The story focuses on how Donovan bartered for the release of both Powers and an economics student studying in Germany, Frederic Pryor. The East German police arrested Pryor in 1961 because they misinterpreted his economics dissertation for a spy report.
But while it is true Donovan helped secure the release of two men in 1963, by swapping Russian spy Abel, there was a third man that Donovan was after, as well: Marvin Makinen, an Ashburnham, Mass. college student who actually was a real spy arrested and jailed in the Soviet Union.
Makinen, a chemistry student in Berlin, might seem an unlikely spy. But he was part of a large group of students and tourists recruited by the CIA to spy on the Soviet Union – sometimes with troubling outcomes.
In one famous case from 1960, Mark Kaminsky of Michigan and Harvey Bennett of Bath, Me. were arrested while traveling in Russia. The two men had photographs of Russian military sites and notes about them in their possession.
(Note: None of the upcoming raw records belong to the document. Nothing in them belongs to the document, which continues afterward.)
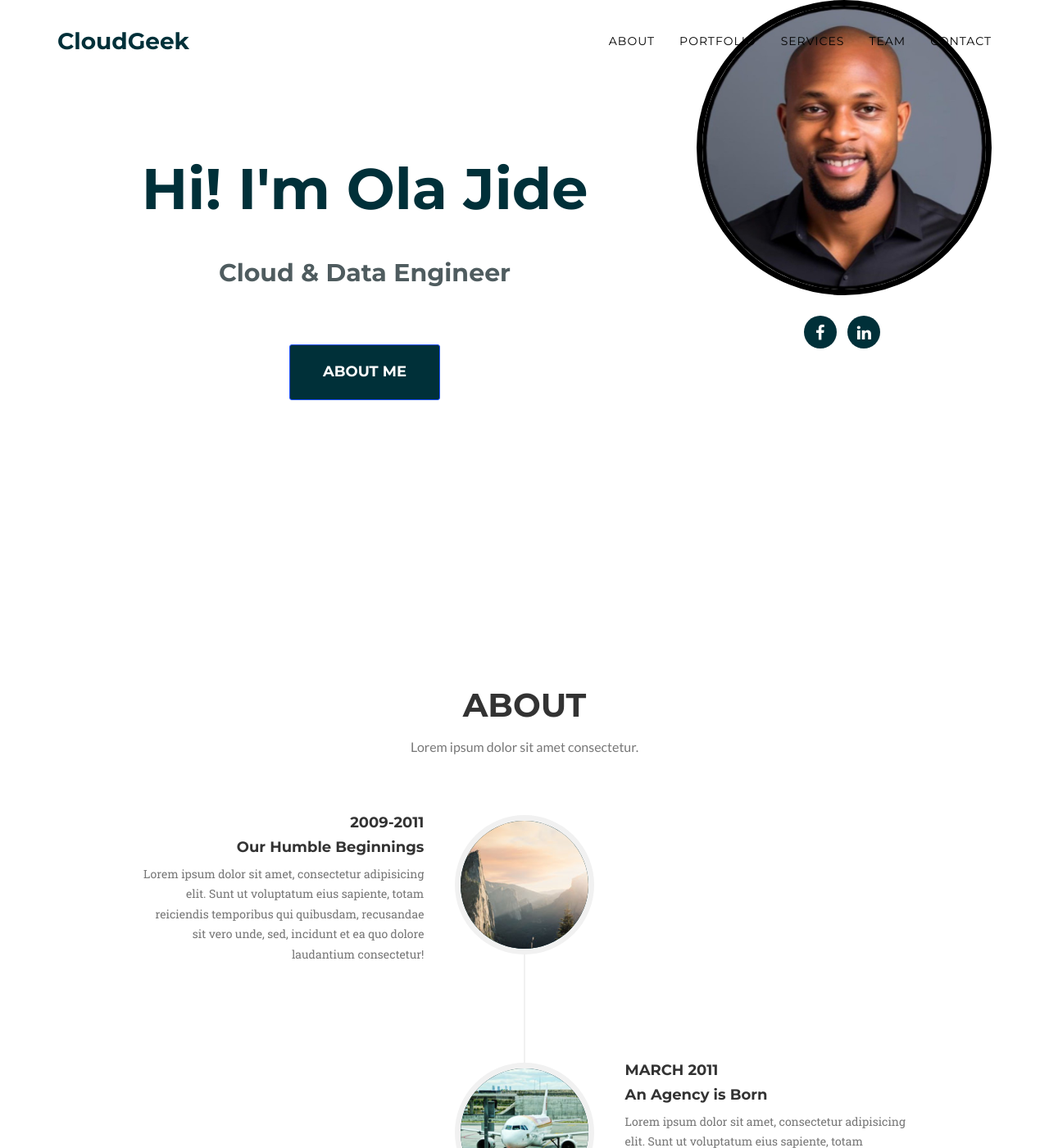
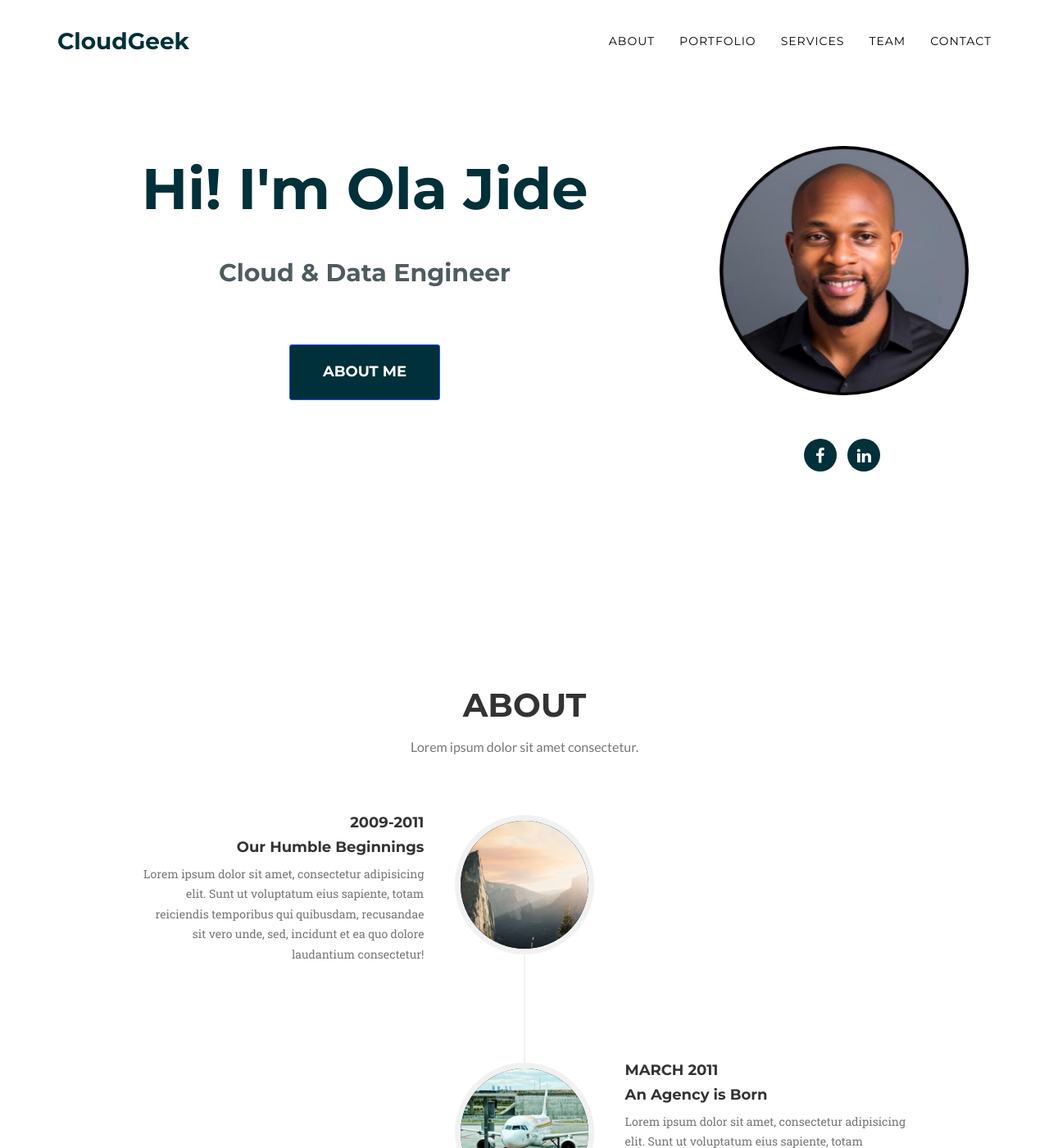
Before and after one commit to OlaOlagunju/cloudgeek.com.ng, a Jekyll site: the page built from index.md, in a window 1280 px wide and 1400 px high. Shown: the whole window at 82% size. Built offline with Jekyll 4.4.1, drawn with Linux system fonts in a browser that asks for light colours; nearby versions of some CDN libraries; some web fonts are replaced.

Commit message:
Update agency.scss

```diff
--- a/_sass/agency.scss
+++ b/_sass/agency.scss
@@ -198,14 +198,14 @@ header {
             color: #4f5c5f;
         }
     }
-    .col-sm-3 {
+    .col-sm-4 {
         padding-top: 150px;
         padding-bottom: 50px;
+        .img-responsive {
+            padding: 2em;
+            border: white;
+        }
     }
-    // .img-responsive {
-    //     padding: 2em;
-    //     border: white;
-    // }
 }
 
 @media(min-width:768px) {
@@ -231,14 +231,14 @@ header {
                 color: #4f5c5f;
             }
         }
-        .col-sm-3 {
+        .col-sm-4 {
             padding-top: 150px;
             padding-bottom: 50px;
+            .img-responsive {
+                padding: 2em;
+                border: white;
+            }
         }
-        // .img-responsive {
-        //     padding: 2em;
-        //     border: white;
-        // }
     }
 }
 
```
Their explanation, that Kaminsky was writing a book about the buildup of the Russian military, didn’t satisfy the Soviets and they were jailed.
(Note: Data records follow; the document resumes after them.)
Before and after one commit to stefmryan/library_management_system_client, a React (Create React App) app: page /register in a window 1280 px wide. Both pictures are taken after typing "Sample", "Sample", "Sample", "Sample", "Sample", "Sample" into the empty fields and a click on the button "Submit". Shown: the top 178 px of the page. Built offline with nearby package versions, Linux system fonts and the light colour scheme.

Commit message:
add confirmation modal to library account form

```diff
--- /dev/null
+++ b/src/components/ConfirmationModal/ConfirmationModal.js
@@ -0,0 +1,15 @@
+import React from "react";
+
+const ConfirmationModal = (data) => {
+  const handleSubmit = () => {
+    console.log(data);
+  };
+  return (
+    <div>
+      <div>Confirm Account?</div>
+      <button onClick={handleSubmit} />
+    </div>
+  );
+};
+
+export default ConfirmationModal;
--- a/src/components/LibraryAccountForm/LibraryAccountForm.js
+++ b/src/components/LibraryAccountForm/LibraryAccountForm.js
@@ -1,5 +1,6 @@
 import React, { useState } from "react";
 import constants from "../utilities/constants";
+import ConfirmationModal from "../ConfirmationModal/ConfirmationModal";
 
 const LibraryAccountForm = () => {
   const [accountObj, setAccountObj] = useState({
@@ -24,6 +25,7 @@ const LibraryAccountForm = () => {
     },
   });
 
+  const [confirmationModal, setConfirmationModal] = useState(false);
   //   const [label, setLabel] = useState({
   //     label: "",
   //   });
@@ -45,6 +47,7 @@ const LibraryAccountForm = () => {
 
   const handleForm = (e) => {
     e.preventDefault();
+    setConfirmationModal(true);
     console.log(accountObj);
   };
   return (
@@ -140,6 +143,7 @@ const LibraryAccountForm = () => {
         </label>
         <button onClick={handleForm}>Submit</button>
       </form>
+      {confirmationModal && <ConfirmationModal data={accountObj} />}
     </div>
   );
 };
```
Back home in the United States, their stories seemed equally shaky. The two men had served in the Air Force together. Their travels to the Soviet Union were paid for by grants of $2,000 from the Northcraft Educational Fund. But there was no record of the fund as an actual foundation, and a lawyer who represented it would not explain who was behind it or why it paid for the research.
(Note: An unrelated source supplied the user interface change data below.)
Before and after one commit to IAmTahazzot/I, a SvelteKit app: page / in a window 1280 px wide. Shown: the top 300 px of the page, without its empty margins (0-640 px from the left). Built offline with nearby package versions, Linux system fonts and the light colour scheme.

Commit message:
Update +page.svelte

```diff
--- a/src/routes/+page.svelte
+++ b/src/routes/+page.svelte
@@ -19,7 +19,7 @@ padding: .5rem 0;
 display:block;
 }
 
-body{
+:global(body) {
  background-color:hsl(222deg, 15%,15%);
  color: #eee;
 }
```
Though both Bennett and Kaminsky were eventually returned to the United States, skeptics believed the Educational Fund was simply a front for the CIA, used as part of its covert program of infiltrating the Soviet Union with spies traveling under the guise of tourists. Or, as in Makinen’s case, students.
Makinen has explained that he did undertake the mission to spy on the Soviets by taking photographs of military installations while traveling in Russia as a student, but he was a poorly prepared spy. If he was caught, the CIA had told him, he should simply do his best to try to slip out of trouble.
Arrested as a spy inn 1961, Makinen was in prison at the time Donovan was attempting to free Powers in 1963, depicted in the film Bridge of Spies. But while the movie talks about Pryor being the unlikely prisoner freed along with Powers, Makinen was actually the one that got away.
Over a ten day stretch of negotiations, Donovan pushed to get all three men released in exchange for Abel, the Russian colonel who had siphoned military secrets out of the United States for nine years. One day Makinen was in the mix, the next Pryor and the next Powers, Donovan would recall of the negotiations.
In the end, it was Pryor and Powers who were exchanged for Abel. Makinen would have to wait until later in 1963 for his release in a separate swap.
Makinen and Pryor have both gone on to have a successful career as a college professors and researchers.